A History of Cognac
Although brandy is made throughout the world, Cognac is made only in a limited area of Western France. The same area used to produce Cognac was used to produce wine grapes as far back as Roman times but the actual beginnings of Cognac production have a much younger lineage.
A product of France, the true history of Cognac starts during the 1600s but by Dutch settlers, not French. In order to save room on ships, Dutch sailors began transporting distilled wine from France, which was in the form of brandy. The name brandy itself stems from the Dutch word brandewijn, meaning burnt wine. This is in reference to the double distillation process used to turn wine into brandy. Water was later added to this to create brandywine. They soon discovered that by leaving brandy stored in casks it aged and became drinkable without having first to be watered down. This brandy became known as Cognac.
There are 6 areas designated for the production of Cognac. These areas are all within Charente-Maritime and Charente which stretch from France’s western coast inland down to the south-western portion of France. These 6 designated areas are Bois Ordinaires, Bons Bois, Borderies, Fins Bois, Grande Champagne and Petite Champagne. Each of these areas produces Cognac of varying characteristics and quality. All Cognac is produce by blending a variety of wines containing grapes from different locations and vintages but the best quality Cognacs are those made using Grande Champagne and Petite Champagne grapes.

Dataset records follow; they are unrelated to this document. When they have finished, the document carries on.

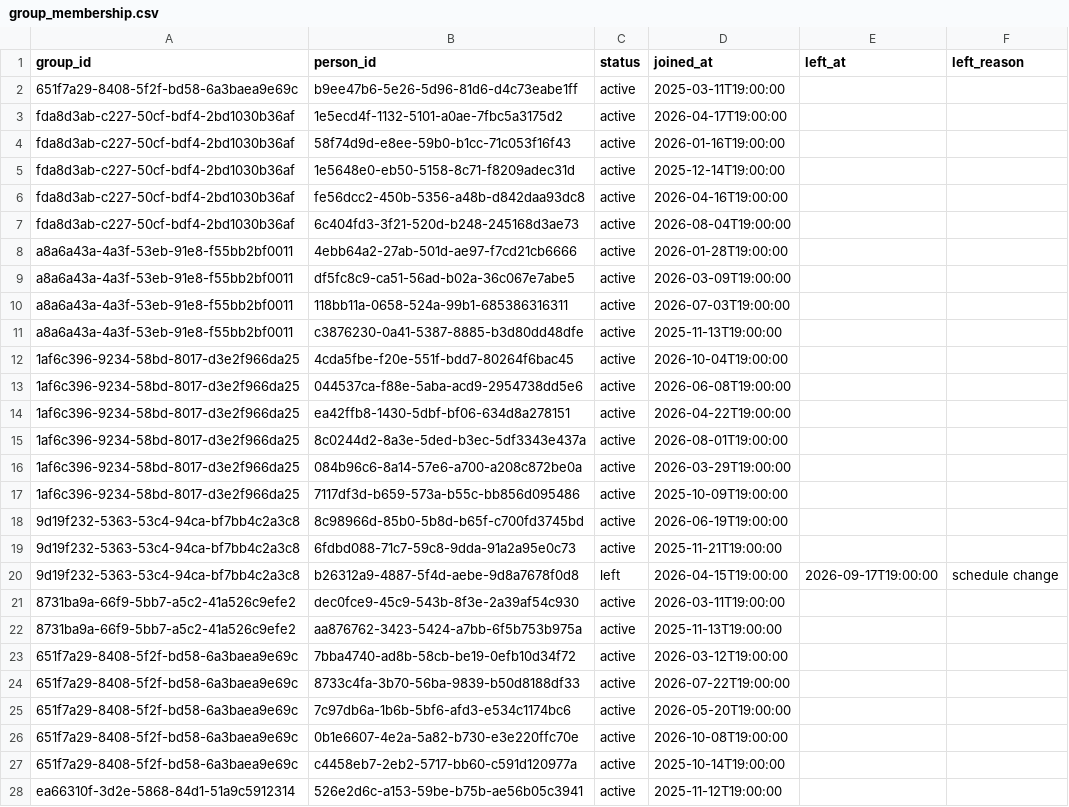
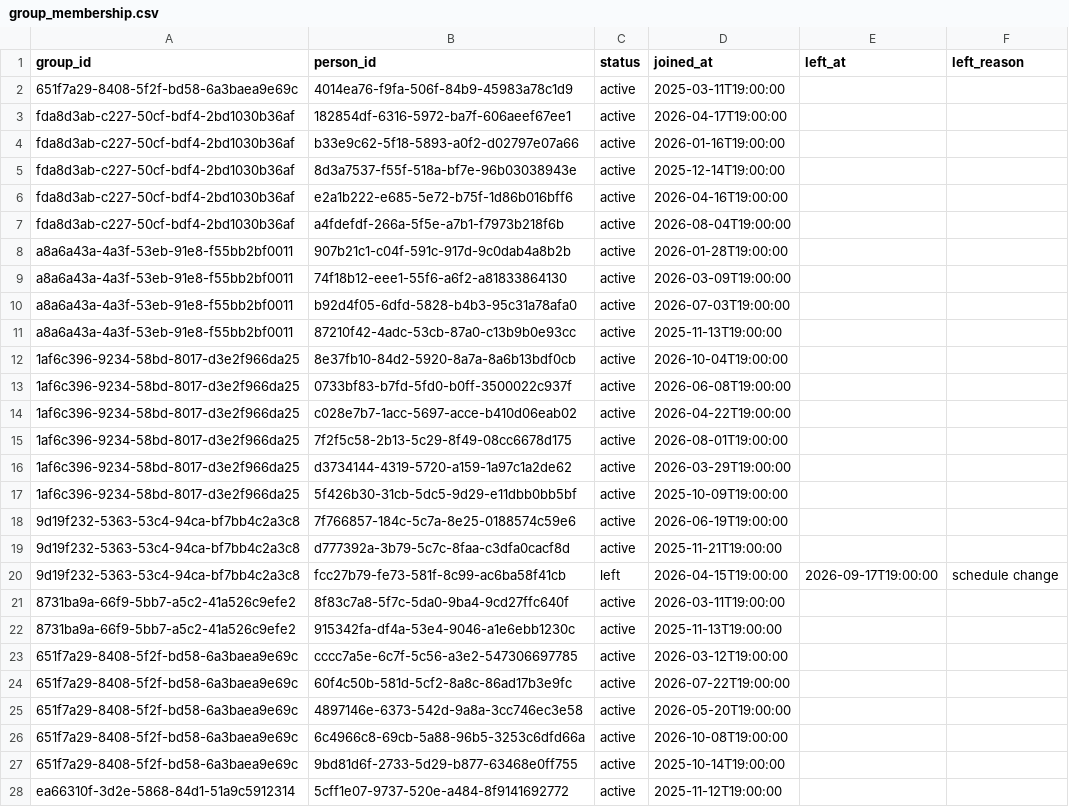
Before and after one commit to rollewp/gathered, a CSV file: seed/out/group_membership.csv, drawn as a sheet; only a part is shown; the diff covers the shown part only.

```diff
--- a/seed/out/group_membership.csv
+++ b/seed/out/group_membership.csv
@@ -1,28 +1,28 @@
 group_id,person_id,status,joined_at,left_at,left_reason
-651f7a29-8408-5f2f-bd58-6a3baea9e69c,b9ee47b6-5e26-5d96-81d6-d4c73eabe1ff,active,2025-03-11T19:00:00,,
-fda8d3ab-c227-50cf-bdf4-2bd1030b36af,1e5ecd4f-1132-5101-a0ae-7fbc5a3175d2,active,2026-04-17T19:00:00,,
-fda8d3ab-c227-50cf-bdf4-2bd1030b36af,58f74d9d-e8ee-59b0-b1cc-71c053f16f43,active,2026-01-16T19:00:00,,
-fda8d3ab-c227-50cf-bdf4-2bd1030b36af,1e5648e0-eb50-5158-8c71-f8209adec31d,active,2025-12-14T19:00:00,,
-fda8d3ab-c227-50cf-bdf4-2bd1030b36af,fe56dcc2-450b-5356-a48b-d842daa93dc8,active,2026-04-16T19:00:00,,
-fda8d3ab-c227-50cf-bdf4-2bd1030b36af,6c404fd3-3f21-520d-b248-245168d3ae73,active,2026-08-04T19:00:00,,
-a8a6a43a-4a3f-53eb-91e8-f55bb2bf0011,4ebb64a2-27ab-501d-ae97-f7cd21cb6666,active,2026-01-28T19:00:00,,
-a8a6a43a-4a3f-53eb-91e8-f55bb2bf0011,df5fc8c9-ca51-56ad-b02a-36c067e7abe5,active,2026-03-09T19:00:00,,
-a8a6a43a-4a3f-53eb-91e8-f55bb2bf0011,118bb11a-0658-524a-99b1-685386316311,active,2026-07-03T19:00:00,,
-a8a6a43a-4a3f-53eb-91e8-f55bb2bf0011,c3876230-0a41-5387-8885-b3d80dd48dfe,active,2025-11-13T19:00:00,,
-1af6c396-9234-58bd-8017-d3e2f966da25,4cda5fbe-f20e-551f-bdd7-80264f6bac45,active,2026-10-04T19:00:00,,
-1af6c396-9234-58bd-8017-d3e2f966da25,044537ca-f88e-5aba-acd9-2954738dd5e6,active,2026-06-08T19:00:00,,
-1af6c396-9234-58bd-8017-d3e2f966da25,ea42ffb8-1430-5dbf-bf06-634d8a278151,active,2026-04-22T19:00:00,,
-1af6c396-9234-58bd-8017-d3e2f966da25,8c0244d2-8a3e-5ded-b3ec-5df3343e437a,active,2026-08-01T19:00:00,,
-1af6c396-9234-58bd-8017-d3e2f966da25,084b96c6-8a14-57e6-a700-a208c872be0a,active,2026-03-29T19:00:00,,
-1af6c396-9234-58bd-8017-d3e2f966da25,7117df3d-b659-573a-b55c-bb856d095486,active,2025-10-09T19:00:00,,
-9d19f232-5363-53c4-94ca-bf7bb4c2a3c8,8c98966d-85b0-5b8d-b65f-c700fd3745bd,active,2026-06-19T19:00:00,,
-9d19f232-5363-53c4-94ca-bf7bb4c2a3c8,6fdbd088-71c7-59c8-9dda-91a2a95e0c73,active,2025-11-21T19:00:00,,
-9d19f232-5363-53c4-94ca-bf7bb4c2a3c8,b26312a9-4887-5f4d-aebe-9d8a7678f0d8,left,2026-04-15T19:00:00,2026-09-17T19:00:00,schedule change
-8731ba9a-66f9-5bb7-a5c2-41a526c9efe2,dec0fce9-45c9-543b-8f3e-2a39af54c930,active,2026-03-11T19:00:00,,
-8731ba9a-66f9-5bb7-a5c2-41a526c9efe2,aa876762-3423-5424-a7bb-6f5b753b975a,active,2025-11-13T19:00:00,,
-651f7a29-8408-5f2f-bd58-6a3baea9e69c,7bba4740-ad8b-58cb-be19-0efb10d34f72,active,2026-03-12T19:00:00,,
-651f7a29-8408-5f2f-bd58-6a3baea9e69c,8733c4fa-3b70-56ba-9839-b50d8188df33,active,2026-07-22T19:00:00,,
-651f7a29-8408-5f2f-bd58-6a3baea9e69c,7c97db6a-1b6b-5bf6-afd3-e534c1174bc6,active,2026-05-20T19:00:00,,
-651f7a29-8408-5f2f-bd58-6a3baea9e69c,0b1e6607-4e2a-5a82-b730-e3e220ffc70e,active,2026-10-08T19:00:00,,
-651f7a29-8408-5f2f-bd58-6a3baea9e69c,c4458eb7-2eb2-5717-bb60-c591d120977a,active,2025-10-14T19:00:00,,
-ea66310f-3d2e-5868-84d1-51a9c5912314,526e2d6c-a153-59be-b75b-ae56b05c3941,active,2025-11-12T19:00:00,,
+651f7a29-8408-5f2f-bd58-6a3baea9e69c,4014ea76-f9fa-506f-84b9-45983a78c1d9,active,2025-03-11T19:00:00,,
+fda8d3ab-c227-50cf-bdf4-2bd1030b36af,182854df-6316-5972-ba7f-606aeef67ee1,active,2026-04-17T19:00:00,,
+fda8d3ab-c227-50cf-bdf4-2bd1030b36af,b33e9c62-5f18-5893-a0f2-d02797e07a66,active,2026-01-16T19:00:00,,
+fda8d3ab-c227-50cf-bdf4-2bd1030b36af,8d3a7537-f55f-518a-bf7e-96b03038943e,active,2025-12-14T19:00:00,,
+fda8d3ab-c227-50cf-bdf4-2bd1030b36af,e2a1b222-e685-5e72-b75f-1d86b016bff6,active,2026-04-16T19:00:00,,
+fda8d3ab-c227-50cf-bdf4-2bd1030b36af,a4fdefdf-266a-5f5e-a7b1-f7973b218f6b,active,2026-08-04T19:00:00,,
+a8a6a43a-4a3f-53eb-91e8-f55bb2bf0011,907b21c1-c04f-591c-917d-9c0dab4a8b2b,active,2026-01-28T19:00:00,,
+a8a6a43a-4a3f-53eb-91e8-f55bb2bf0011,74f18b12-eee1-55f6-a6f2-a81833864130,active,2026-03-09T19:00:00,,
+a8a6a43a-4a3f-53eb-91e8-f55bb2bf0011,b92d4f05-6dfd-5828-b4b3-95c31a78afa0,active,2026-07-03T19:00:00,,
+a8a6a43a-4a3f-53eb-91e8-f55bb2bf0011,87210f42-4adc-53cb-87a0-c13b9b0e93cc,active,2025-11-13T19:00:00,,
+1af6c396-9234-58bd-8017-d3e2f966da25,8e37fb10-84d2-5920-8a7a-8a6b13bdf0cb,active,2026-10-04T19:00:00,,
+1af6c396-9234-58bd-8017-d3e2f966da25,0733bf83-b7fd-5fd0-b0ff-3500022c937f,active,2026-06-08T19:00:00,,
+1af6c396-9234-58bd-8017-d3e2f966da25,c028e7b7-1acc-5697-acce-b410d06eab02,active,2026-04-22T19:00:00,,
+1af6c396-9234-58bd-8017-d3e2f966da25,7f2f5c58-2b13-5c29-8f49-08cc6678d175,active,2026-08-01T19:00:00,,
+1af6c396-9234-58bd-8017-d3e2f966da25,d3734144-4319-5720-a159-1a97c1a2de62,active,2026-03-29T19:00:00,,
+1af6c396-9234-58bd-8017-d3e2f966da25,5f426b30-31cb-5dc5-9d29-e11dbb0bb5bf,active,2025-10-09T19:00:00,,
+9d19f232-5363-53c4-94ca-bf7bb4c2a3c8,7f766857-184c-5c7a-8e25-0188574c59e6,active,2026-06-19T19:00:00,,
+9d19f232-5363-53c4-94ca-bf7bb4c2a3c8,d777392a-3b79-5c7c-8faa-c3dfa0cacf8d,active,2025-11-21T19:00:00,,
+9d19f232-5363-53c4-94ca-bf7bb4c2a3c8,fcc27b79-fe73-581f-8c99-ac6ba58f41cb,left,2026-04-15T19:00:00,2026-09-17T19:00:00,schedule change
+8731ba9a-66f9-5bb7-a5c2-41a526c9efe2,8f83c7a8-5f7c-5da0-9ba4-9cd27ffc640f,active,2026-03-11T19:00:00,,
+8731ba9a-66f9-5bb7-a5c2-41a526c9efe2,915342fa-df4a-53e4-9046-a1e6ebb1230c,active,2025-11-13T19:00:00,,
+651f7a29-8408-5f2f-bd58-6a3baea9e69c,cccc7a5e-6c7f-5c56-a3e2-547306697785,active,2026-03-12T19:00:00,,
+651f7a29-8408-5f2f-bd58-6a3baea9e69c,60f4c50b-581d-5cf2-8a8c-86ad17b3e9fc,active,2026-07-22T19:00:00,,
+651f7a29-8408-5f2f-bd58-6a3baea9e69c,4897146e-6373-542d-9a8a-3cc746ec3e58,active,2026-05-20T19:00:00,,
+651f7a29-8408-5f2f-bd58-6a3baea9e69c,6c4966c8-69cb-5a88-96b5-3253c6dfd66a,active,2026-10-08T19:00:00,,
+651f7a29-8408-5f2f-bd58-6a3baea9e69c,9bd81d6f-2733-5d29-b877-63468e0ff755,active,2025-10-14T19:00:00,,
+ea66310f-3d2e-5868-84d1-51a9c5912314,5cff1e07-9737-520e-a484-8f9141692772,active,2025-11-12T19:00:00,,
```
Also changed, not shown: 59 edited cells elsewhere in this file, seed/out/_truth_person.csv, seed/out/attendance_event.csv, 18 other files.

For the production of Cognac, wine is put through a double distillation process. During the first distillation the wine is boiled to release alcoholic vapors which condense into a draft. This first draft is then distilled a second time. The initial vapors released during this second distillation are called the heads. The heads are followed by the heart which is a clear brandy. The combination of the heads and heart are then reintroduced to wine for another distillation. This final level of distillation produces a product that must be stored for aging that will become the finished Cognac.
There are strict regulations on the production of Cognac. These regulations are set by the Bureau National Interprofessionel du Cognac. Only brandy that meets these regulations may be called Cognac.
Regardless of the area of production, Cognac gains in quality by the aging process. The longer the Cognac is allowed to age the smoother it becomes. Cognac is labeled based on its age as such: V.S. (Very Special) is aged 2 years, V.S.O.P. (Very Superior Old Pale) is aged at least 5 years, Napoleon and X.O. (Extra Old) is aged at least 4 years. However it is normal for Napoleon and X.O. to be aged much longer.